> _HOW TO COMPLETE THIS TASK_
If a line in the data below includes the string "Evaluación", please return a copy of it.
-----
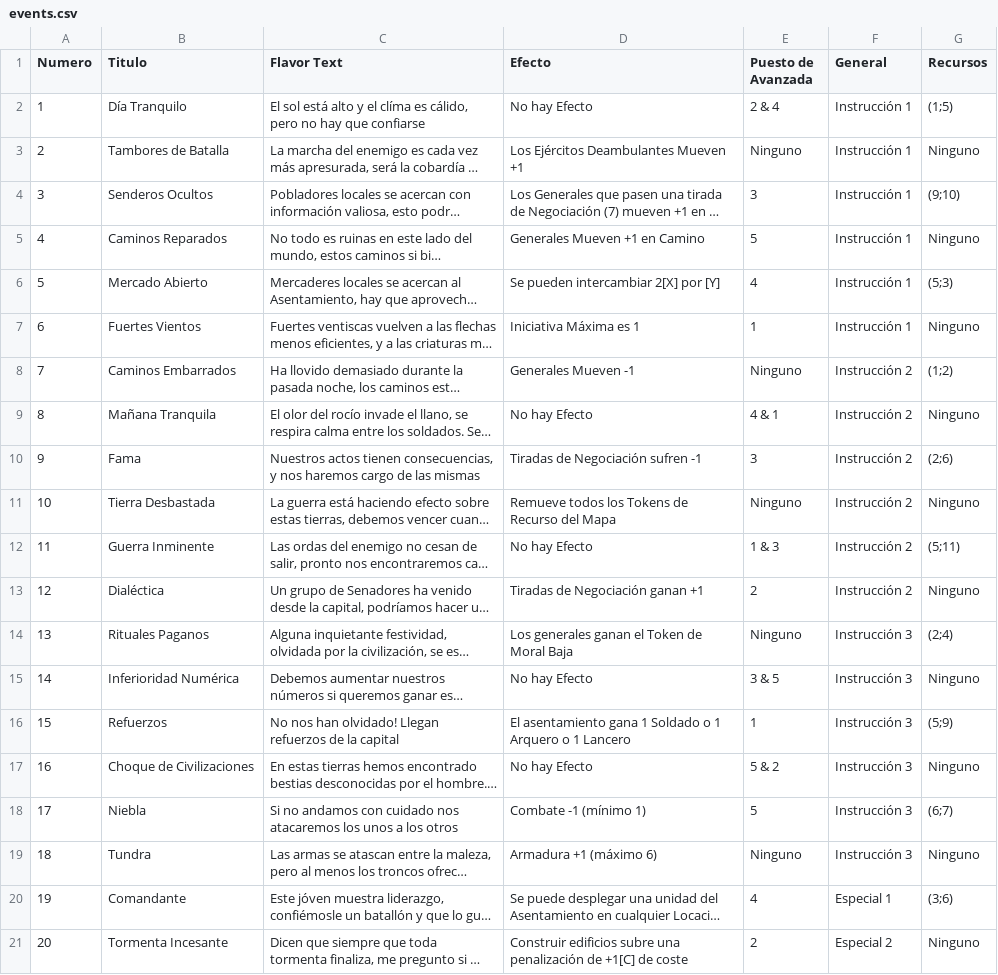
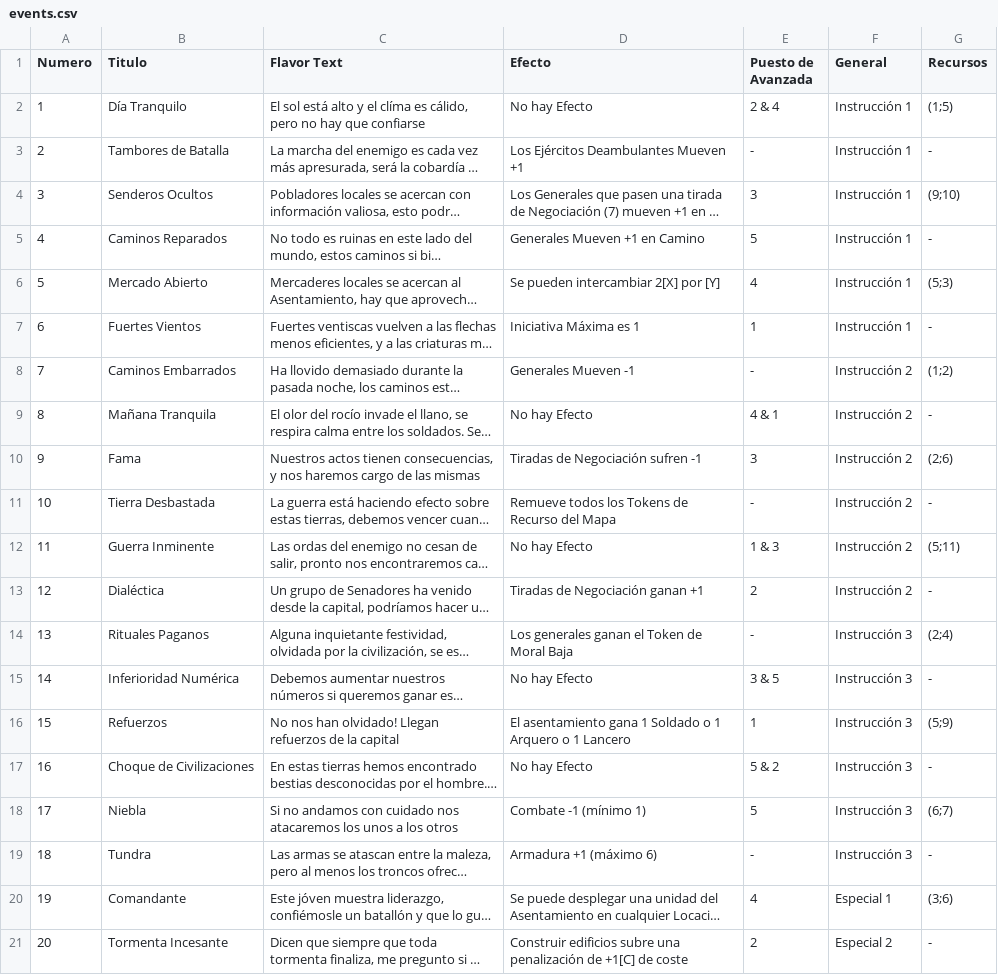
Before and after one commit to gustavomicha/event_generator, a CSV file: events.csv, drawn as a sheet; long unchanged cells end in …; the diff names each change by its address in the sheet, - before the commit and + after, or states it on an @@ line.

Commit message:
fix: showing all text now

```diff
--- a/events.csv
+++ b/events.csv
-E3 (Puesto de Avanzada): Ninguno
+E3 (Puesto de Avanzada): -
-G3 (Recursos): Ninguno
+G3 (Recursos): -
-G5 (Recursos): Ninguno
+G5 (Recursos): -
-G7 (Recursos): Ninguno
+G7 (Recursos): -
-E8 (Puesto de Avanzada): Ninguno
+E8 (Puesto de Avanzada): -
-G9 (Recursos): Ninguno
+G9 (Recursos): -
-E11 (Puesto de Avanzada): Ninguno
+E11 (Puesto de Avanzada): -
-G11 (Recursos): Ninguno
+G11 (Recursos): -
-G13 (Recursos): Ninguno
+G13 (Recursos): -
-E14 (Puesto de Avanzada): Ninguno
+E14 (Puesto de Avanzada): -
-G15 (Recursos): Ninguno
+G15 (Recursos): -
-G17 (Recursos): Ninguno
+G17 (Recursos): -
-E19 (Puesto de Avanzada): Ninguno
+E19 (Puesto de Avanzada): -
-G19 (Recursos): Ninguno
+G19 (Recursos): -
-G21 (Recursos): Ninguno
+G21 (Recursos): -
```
-----
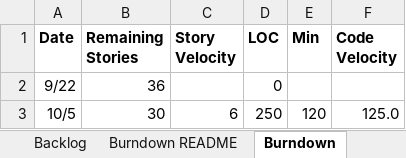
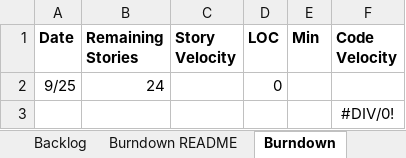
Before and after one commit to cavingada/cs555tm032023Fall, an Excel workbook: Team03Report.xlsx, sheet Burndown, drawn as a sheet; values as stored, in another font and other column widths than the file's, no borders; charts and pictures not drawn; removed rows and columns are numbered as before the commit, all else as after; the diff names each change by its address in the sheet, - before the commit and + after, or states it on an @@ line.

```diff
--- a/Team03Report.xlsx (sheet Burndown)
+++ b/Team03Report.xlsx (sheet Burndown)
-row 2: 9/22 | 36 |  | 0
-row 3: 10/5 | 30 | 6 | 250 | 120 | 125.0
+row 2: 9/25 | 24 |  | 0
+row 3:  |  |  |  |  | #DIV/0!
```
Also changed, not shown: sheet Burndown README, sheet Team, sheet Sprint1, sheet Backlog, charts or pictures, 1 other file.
-----
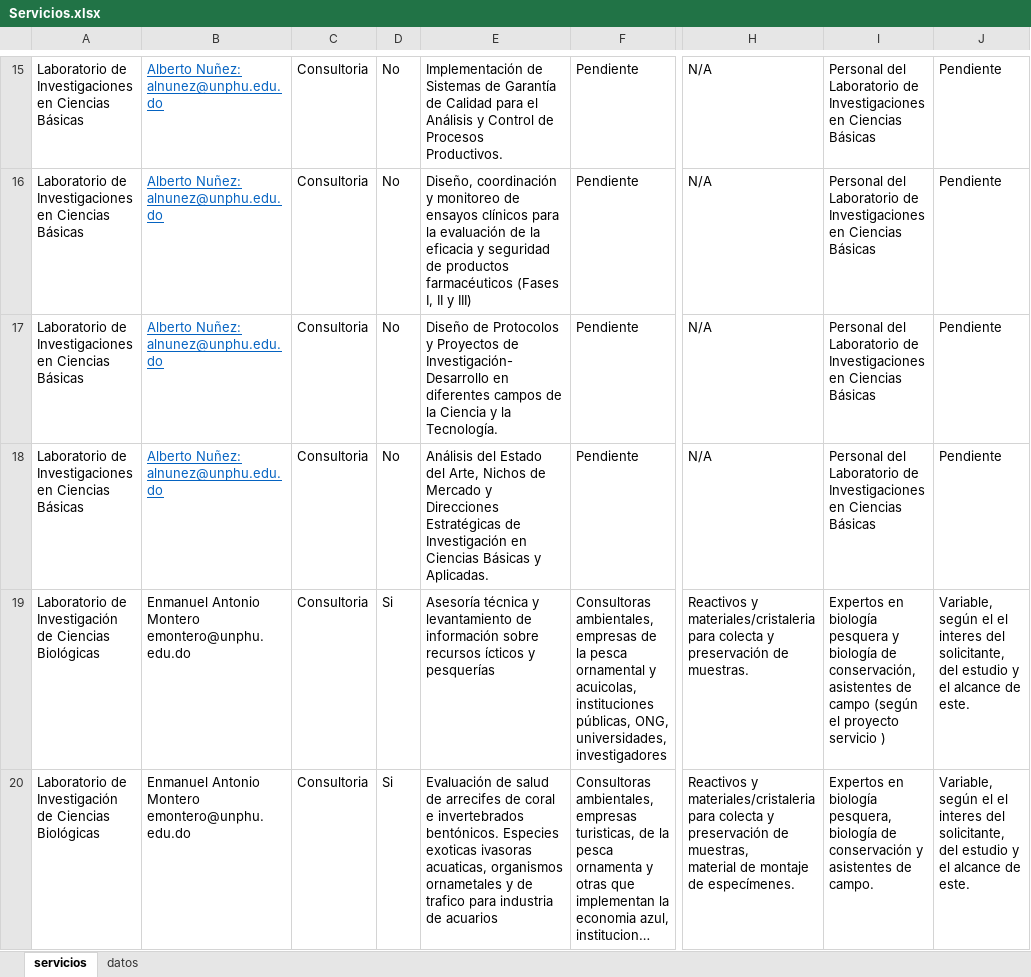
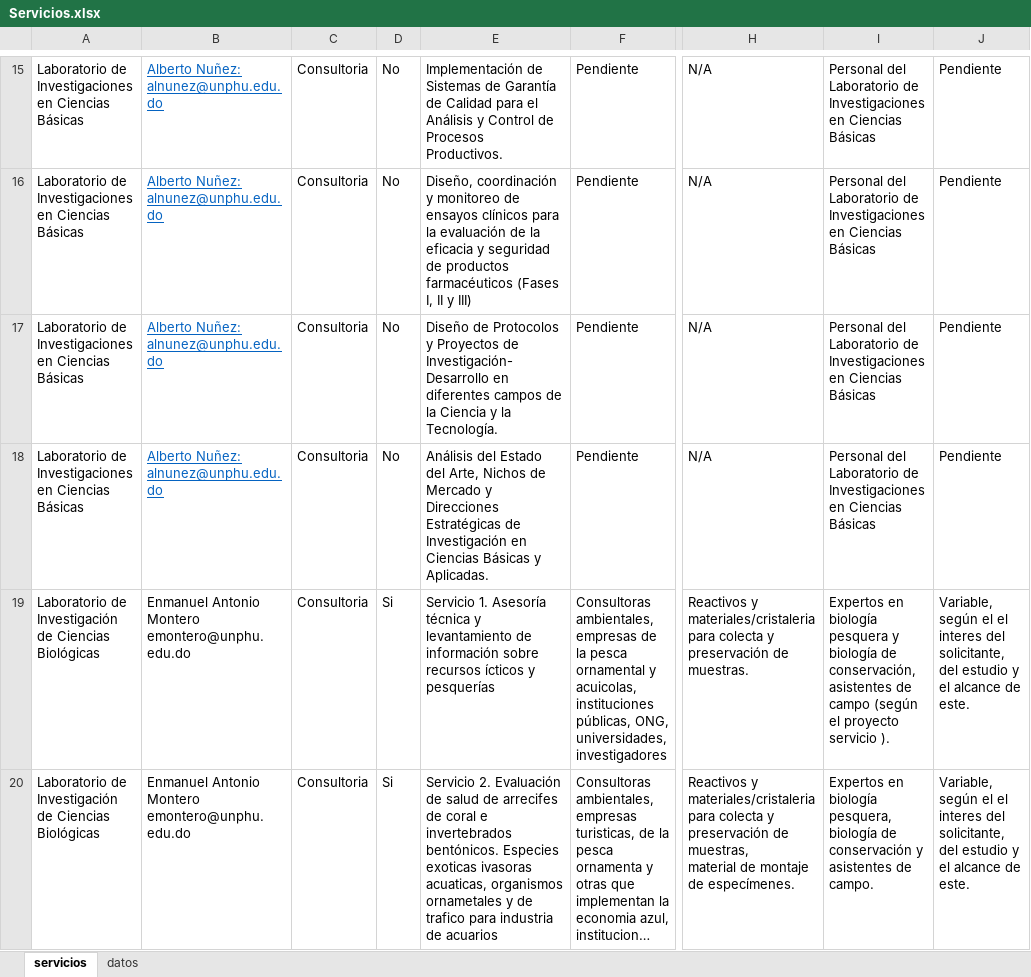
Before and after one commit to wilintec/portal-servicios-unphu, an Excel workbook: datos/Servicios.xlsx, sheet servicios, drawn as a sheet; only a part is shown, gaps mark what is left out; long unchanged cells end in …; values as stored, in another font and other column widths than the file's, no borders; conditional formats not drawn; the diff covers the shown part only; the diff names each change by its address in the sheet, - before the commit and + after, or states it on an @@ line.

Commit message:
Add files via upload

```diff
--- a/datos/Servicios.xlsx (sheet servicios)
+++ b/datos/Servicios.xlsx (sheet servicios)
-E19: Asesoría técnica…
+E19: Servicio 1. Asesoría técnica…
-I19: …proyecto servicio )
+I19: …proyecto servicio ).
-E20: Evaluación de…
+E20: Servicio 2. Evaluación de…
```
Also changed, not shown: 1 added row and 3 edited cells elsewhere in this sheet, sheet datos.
-----
> _RESULT_
-E20: Evaluación de…
+E20: Servicio 2. Evaluación de…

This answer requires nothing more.